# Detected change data
----------------

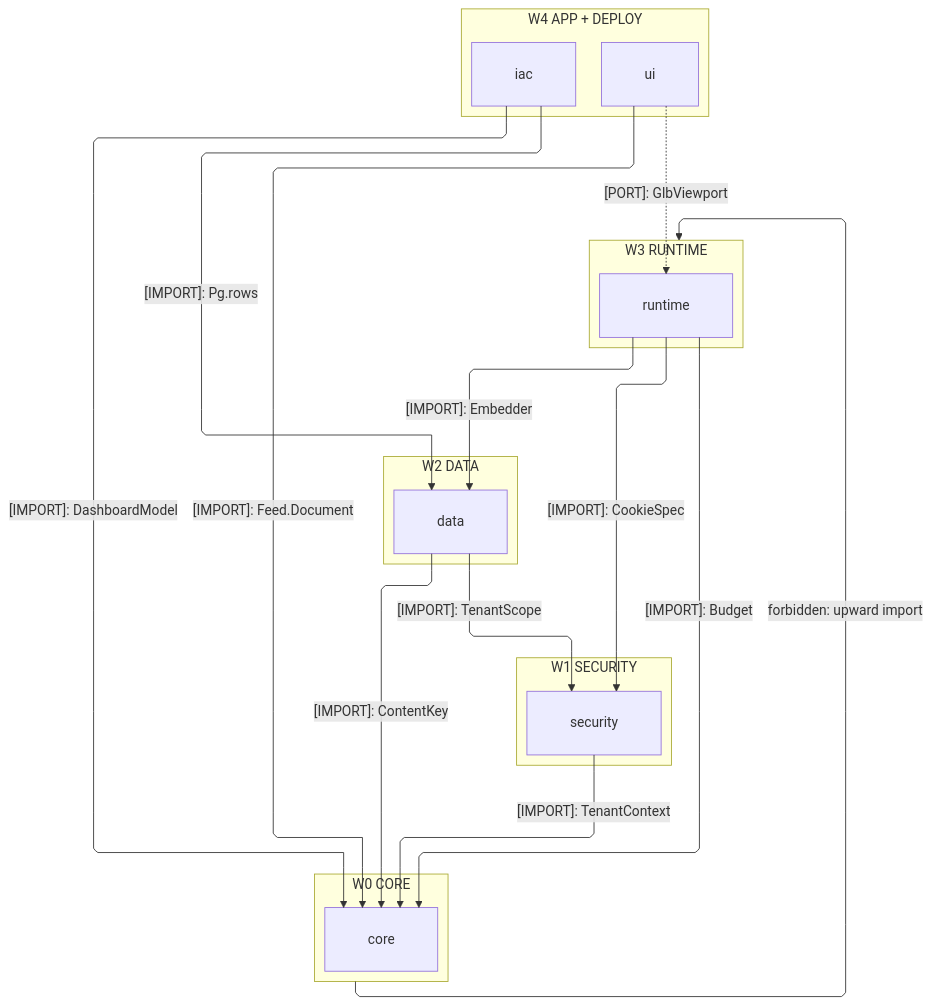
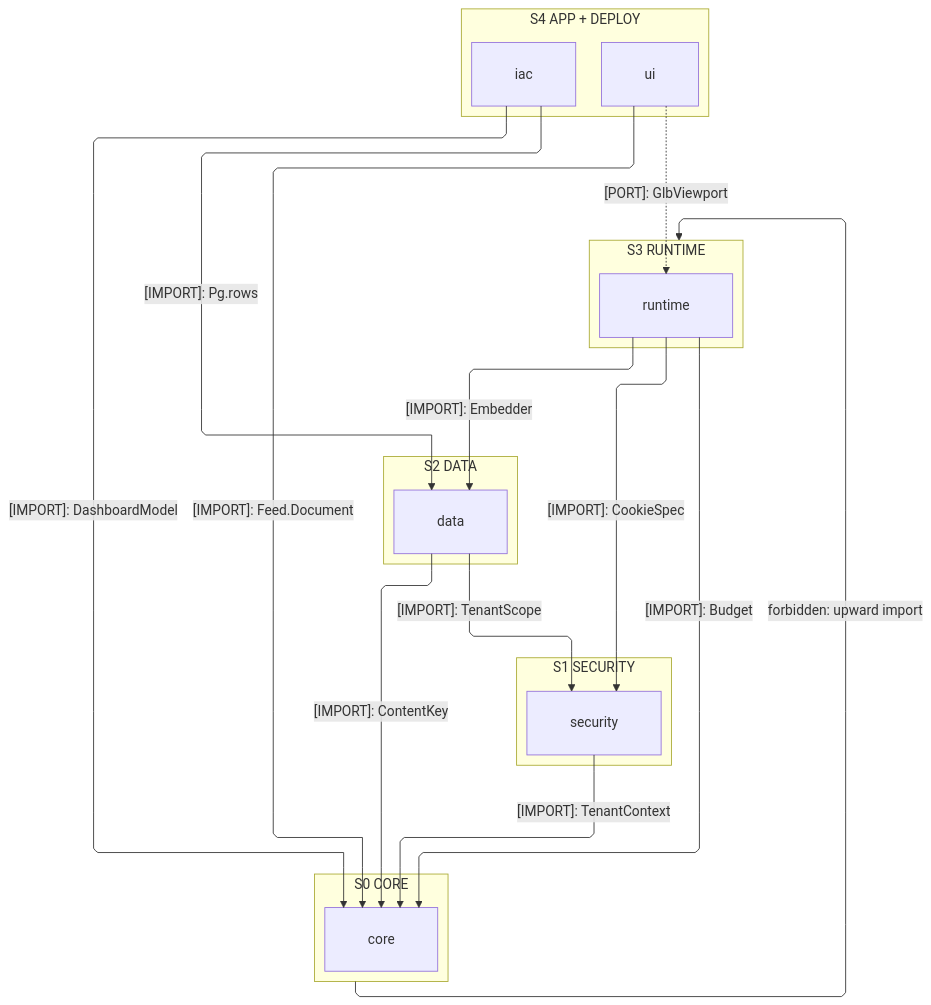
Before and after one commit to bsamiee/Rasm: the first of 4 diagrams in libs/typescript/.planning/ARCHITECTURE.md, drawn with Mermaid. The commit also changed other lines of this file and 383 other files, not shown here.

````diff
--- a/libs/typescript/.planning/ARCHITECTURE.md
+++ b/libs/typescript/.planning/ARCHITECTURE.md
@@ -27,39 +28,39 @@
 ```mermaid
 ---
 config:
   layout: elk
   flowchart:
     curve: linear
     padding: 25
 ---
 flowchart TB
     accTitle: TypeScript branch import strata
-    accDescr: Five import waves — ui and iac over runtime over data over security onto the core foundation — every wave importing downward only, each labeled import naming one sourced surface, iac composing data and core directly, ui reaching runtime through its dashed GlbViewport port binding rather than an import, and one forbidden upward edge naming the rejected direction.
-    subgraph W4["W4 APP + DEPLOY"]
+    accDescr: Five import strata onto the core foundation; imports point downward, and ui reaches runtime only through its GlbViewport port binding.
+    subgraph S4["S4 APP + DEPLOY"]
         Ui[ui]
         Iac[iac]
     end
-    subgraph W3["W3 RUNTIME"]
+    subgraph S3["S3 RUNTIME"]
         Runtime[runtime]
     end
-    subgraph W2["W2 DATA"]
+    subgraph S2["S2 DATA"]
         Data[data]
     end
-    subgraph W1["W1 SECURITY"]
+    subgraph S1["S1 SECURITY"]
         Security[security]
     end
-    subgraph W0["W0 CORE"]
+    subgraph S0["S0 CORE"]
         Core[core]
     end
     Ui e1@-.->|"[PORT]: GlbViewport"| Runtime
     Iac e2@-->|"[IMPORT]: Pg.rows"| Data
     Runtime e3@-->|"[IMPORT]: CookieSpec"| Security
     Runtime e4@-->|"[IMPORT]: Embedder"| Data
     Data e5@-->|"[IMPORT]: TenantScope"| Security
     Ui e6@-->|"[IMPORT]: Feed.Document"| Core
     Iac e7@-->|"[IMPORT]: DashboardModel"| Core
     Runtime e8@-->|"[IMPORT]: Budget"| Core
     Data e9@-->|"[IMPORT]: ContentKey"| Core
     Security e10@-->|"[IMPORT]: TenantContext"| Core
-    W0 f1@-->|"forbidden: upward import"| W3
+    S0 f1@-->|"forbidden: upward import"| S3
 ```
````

----------------

# TO DO
Copy all the lines above that hold the string "subgraph".

# WORKED SOLUTION
-    subgraph W4["W4 APP + DEPLOY"]
+    subgraph S4["S4 APP + DEPLOY"]
-    subgraph W3["W3 RUNTIME"]
+    subgraph S3["S3 RUNTIME"]
-    subgraph W2["W2 DATA"]
+    subgraph S2["S2 DATA"]
-    subgraph W1["W1 SECURITY"]
+    subgraph S1["S1 SECURITY"]
-    subgraph W0["W0 CORE"]
+    subgraph S0["S0 CORE"]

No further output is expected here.